Only feet from the water, you’ll fall asleep to the splash of fish and the murmuring flow of the river. When you wake up, you may even spot river otters playing on the shoreline across the river. After breakfast, pack your bags once more onto your watercraft and set out to cover the next four miles before you reach Hyak Park. With minimal set-up and only a half-day total on the river, this mini-adventure is the perfect opportunity to catch some rays, experience the refreshing chill of the Willamette, and enjoy the valley’s gorgeous summer climate with friends.If you don’t have a suitable watercraft at your disposal, don’t fret. Our rental fleet features Perception, Wilderness Systems, and Current Designs kayaks; Old Town and Wenonah canoes; and Boardworks and Tahe stand-up paddleboards. Each rental includes a free life jacket and paddle.
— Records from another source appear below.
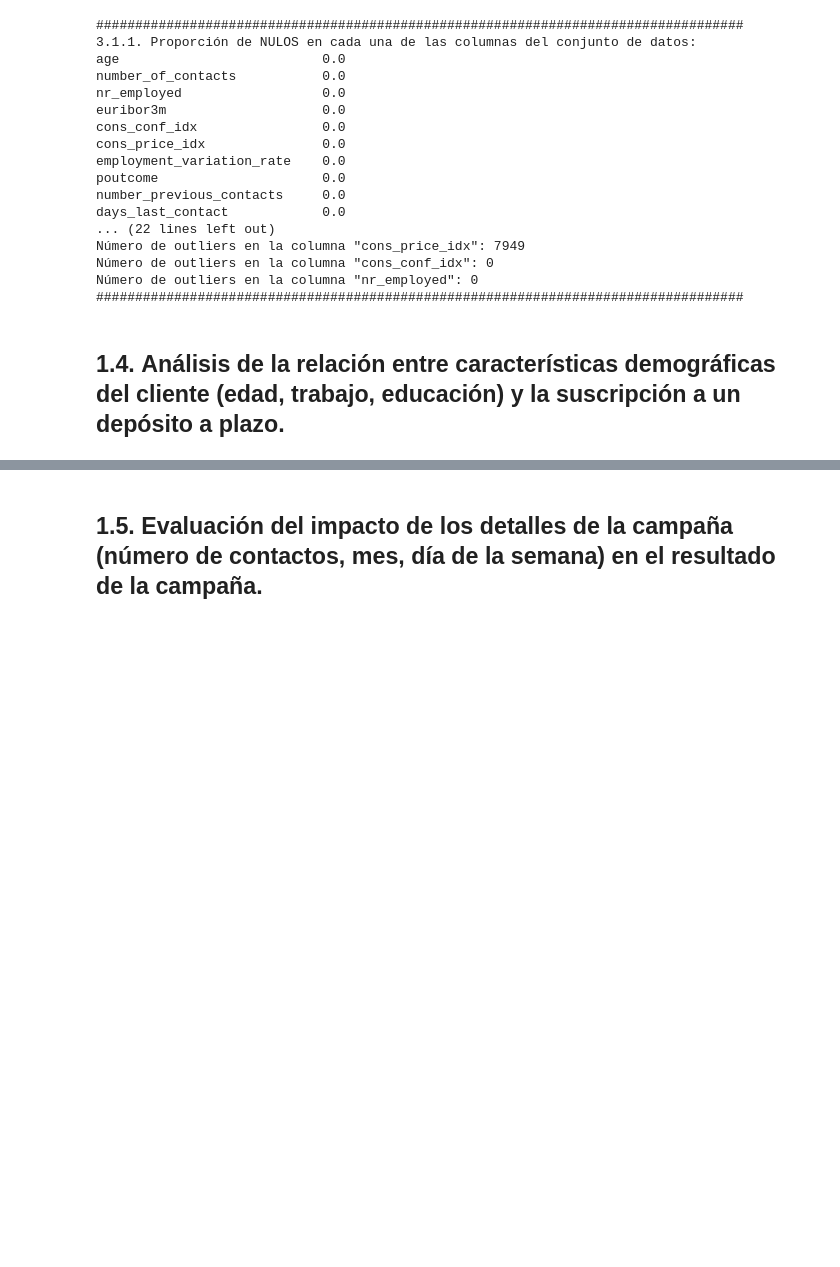
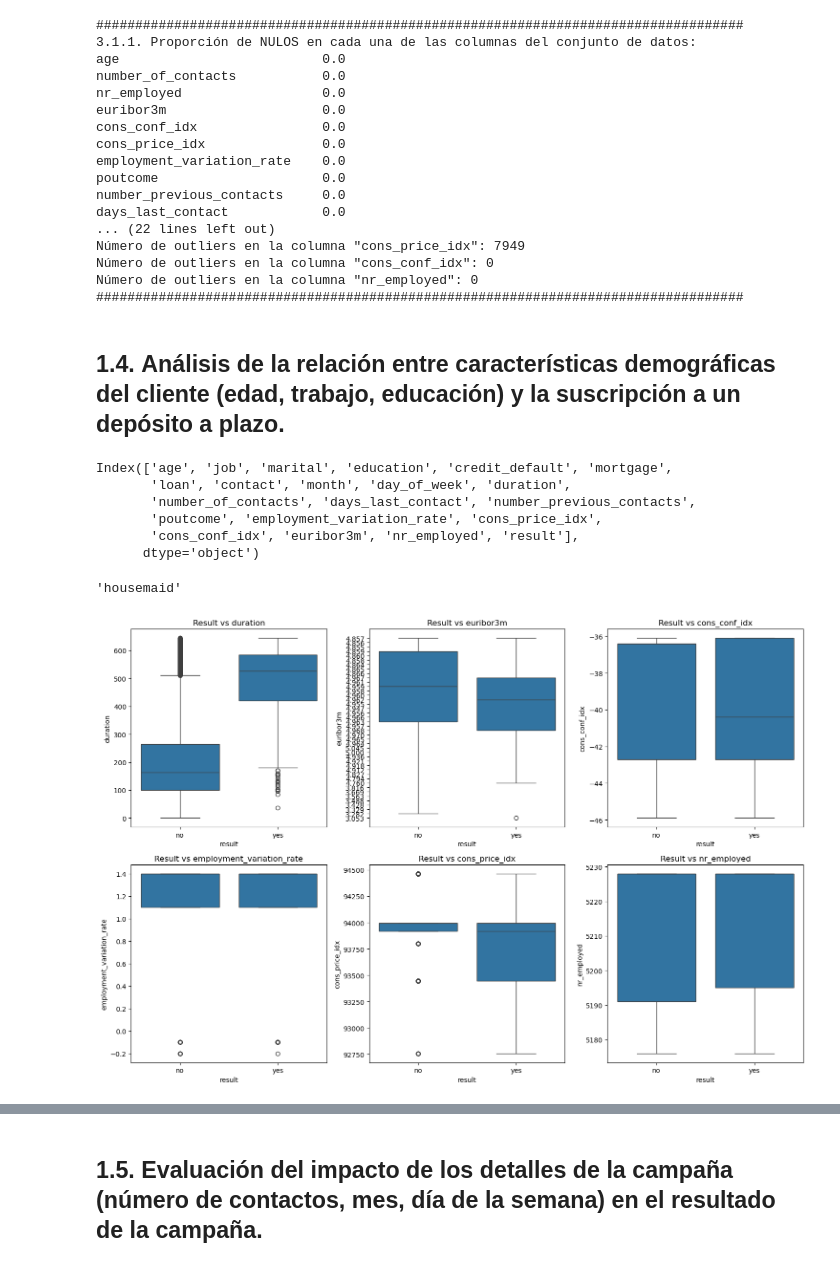
Before and after one commit to arnausans23/data-analytics-tfm, a Jupyter notebook: 1_analisis_datos_v2.ipynb, the cells around one changed output, grey strips where cells are left out. Cells and saved outputs as stored; diff of their text form; code cells hidden in the pictures; blank space fills up the shorter version.

```diff
--- a/1_analisis_datos_v2.ipynb
+++ b/1_analisis_datos_v2.ipynb
@@ -567,3 +576,33 @@ Número de outliers en la columna "nr_employed": 0
 ###################################################################################
 # %% [markdown]
 ## 1.4. **Análisis de la relación entre características demográficas del cliente (edad, trabajo, educación) y la suscripción a un depósito a plazo.**
+# %%
+df_clean.columns
+# %% [output]
+Index(['age', 'job', 'marital', 'education', 'credit_default', 'mortgage',
+       'loan', 'contact', 'month', 'day_of_week', 'duration',
+       'number_of_contacts', 'days_last_contact', 'number_previous_contacts',
+       'poutcome', 'employment_variation_rate', 'cons_price_idx',
+       'cons_conf_idx', 'euribor3m', 'nr_employed', 'result'],
+      dtype='object')
+# %%
+df_clean['job'][0]
+# %% [output]
+'housemaid'
+# %%
+import matplotlib.pyplot as plt
+import seaborn as sns
+
+fig, axes = plt.subplots(2, 3, figsize=(15, 10))
+
+cols_numericas = ['duration', 'euribor3m', 'cons_conf_idx',
+                  'employment_variation_rate', 'cons_price_idx', 'nr_employed']
+
+for ax, col in zip(axes.flatten(), cols_numericas):
+    sns.boxplot(data=df_clean_no_outliers, x='result', y=col, ax=ax)
+    ax.set_title(f'Result vs {col}')
+
+plt.tight_layout()
+plt.show()
+# %% [output]
+[figure, added]
```
Also changed, not shown: parts of 20 cells of this notebook.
If you have a kayak, SUP, or canoe of your own, we also offer PFDs and paddles for rent separately.
Learn More at Peak Sports
If you have any further questions about any of the mini-adventures described above or want to expand your outdoor gear to help make these adventures more fulfilling, don’t hesitate to give us a call at 541-754-6444, visit our website at www.PeakSportsNW.com, or stop by our Outdoor or Bike shops at the intersection of NW 2nd St. and NW Jackson Ave. in downtown Corvallis.